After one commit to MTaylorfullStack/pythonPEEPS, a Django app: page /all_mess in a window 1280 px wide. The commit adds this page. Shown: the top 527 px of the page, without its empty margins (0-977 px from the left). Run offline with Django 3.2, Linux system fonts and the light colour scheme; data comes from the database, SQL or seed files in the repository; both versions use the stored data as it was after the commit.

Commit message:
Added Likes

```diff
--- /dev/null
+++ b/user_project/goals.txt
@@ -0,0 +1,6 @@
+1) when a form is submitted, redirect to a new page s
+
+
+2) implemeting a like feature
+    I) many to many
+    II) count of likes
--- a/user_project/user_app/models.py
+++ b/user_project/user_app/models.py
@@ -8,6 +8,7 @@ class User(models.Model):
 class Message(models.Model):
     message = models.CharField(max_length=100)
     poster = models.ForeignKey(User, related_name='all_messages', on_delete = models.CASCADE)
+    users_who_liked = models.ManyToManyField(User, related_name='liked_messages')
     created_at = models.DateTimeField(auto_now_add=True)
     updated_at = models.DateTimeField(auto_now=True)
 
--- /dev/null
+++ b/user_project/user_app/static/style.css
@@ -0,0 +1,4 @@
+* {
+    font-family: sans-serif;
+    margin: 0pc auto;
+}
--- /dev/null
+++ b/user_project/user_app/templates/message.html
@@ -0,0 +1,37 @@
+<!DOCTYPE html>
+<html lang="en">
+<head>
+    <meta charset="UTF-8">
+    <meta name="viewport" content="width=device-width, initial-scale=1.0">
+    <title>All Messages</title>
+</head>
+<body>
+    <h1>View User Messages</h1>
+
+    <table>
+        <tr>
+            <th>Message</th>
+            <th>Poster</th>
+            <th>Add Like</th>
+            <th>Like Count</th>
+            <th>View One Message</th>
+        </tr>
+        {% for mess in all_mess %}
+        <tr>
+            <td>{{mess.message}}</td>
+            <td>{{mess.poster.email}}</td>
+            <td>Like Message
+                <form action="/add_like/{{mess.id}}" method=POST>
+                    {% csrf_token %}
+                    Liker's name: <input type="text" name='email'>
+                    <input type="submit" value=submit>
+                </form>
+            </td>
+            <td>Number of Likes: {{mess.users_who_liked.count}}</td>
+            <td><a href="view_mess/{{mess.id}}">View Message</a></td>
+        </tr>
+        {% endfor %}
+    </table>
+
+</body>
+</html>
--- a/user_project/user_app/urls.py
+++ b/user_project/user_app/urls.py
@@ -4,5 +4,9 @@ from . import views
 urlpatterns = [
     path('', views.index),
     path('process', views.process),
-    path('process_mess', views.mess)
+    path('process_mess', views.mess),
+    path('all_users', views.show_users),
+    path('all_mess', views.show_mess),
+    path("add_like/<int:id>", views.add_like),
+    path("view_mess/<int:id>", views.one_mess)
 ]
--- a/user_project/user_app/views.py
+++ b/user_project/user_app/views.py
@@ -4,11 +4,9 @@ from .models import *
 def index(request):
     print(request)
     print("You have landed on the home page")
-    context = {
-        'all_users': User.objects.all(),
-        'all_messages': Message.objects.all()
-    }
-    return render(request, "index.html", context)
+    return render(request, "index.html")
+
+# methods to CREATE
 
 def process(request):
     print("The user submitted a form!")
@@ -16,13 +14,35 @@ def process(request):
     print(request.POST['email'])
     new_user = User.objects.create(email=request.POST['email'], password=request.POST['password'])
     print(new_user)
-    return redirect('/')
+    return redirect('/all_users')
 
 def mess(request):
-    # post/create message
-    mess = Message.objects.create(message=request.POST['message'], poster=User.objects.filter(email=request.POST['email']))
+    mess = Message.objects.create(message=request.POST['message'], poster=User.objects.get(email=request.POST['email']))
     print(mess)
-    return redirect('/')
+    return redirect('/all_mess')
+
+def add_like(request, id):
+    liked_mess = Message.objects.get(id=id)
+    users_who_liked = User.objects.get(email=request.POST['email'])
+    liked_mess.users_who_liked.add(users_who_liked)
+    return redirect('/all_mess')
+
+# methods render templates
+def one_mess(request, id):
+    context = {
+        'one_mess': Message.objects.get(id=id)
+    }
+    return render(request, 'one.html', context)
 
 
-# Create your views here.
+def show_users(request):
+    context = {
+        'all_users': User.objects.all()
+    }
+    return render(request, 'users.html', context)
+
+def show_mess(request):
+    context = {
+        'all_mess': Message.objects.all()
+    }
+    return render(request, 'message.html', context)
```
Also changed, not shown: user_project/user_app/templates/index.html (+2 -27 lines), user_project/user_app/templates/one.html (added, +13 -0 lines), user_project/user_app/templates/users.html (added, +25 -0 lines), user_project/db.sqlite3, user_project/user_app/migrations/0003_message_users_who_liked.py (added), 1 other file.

◇ ◇ ◇ ◇

Activity.
Copy each line in the data that holds the word "from".

Finished task.
After one commit to MTaylorfullStack/pythonPEEPS, a Django app: page /all_mess in a window 1280 px wide. The commit adds this page. Shown: the top 527 px of the page, without its empty margins (0-977 px from the left). Run offline with Django 3.2, Linux system fonts and the light colour scheme; data comes from the database, SQL or seed files in the repository; both versions use the stored data as it was after the commit.
@@ -4,5 +4,9 @@ from . import views
@@ -4,11 +4,9 @@ from .models import *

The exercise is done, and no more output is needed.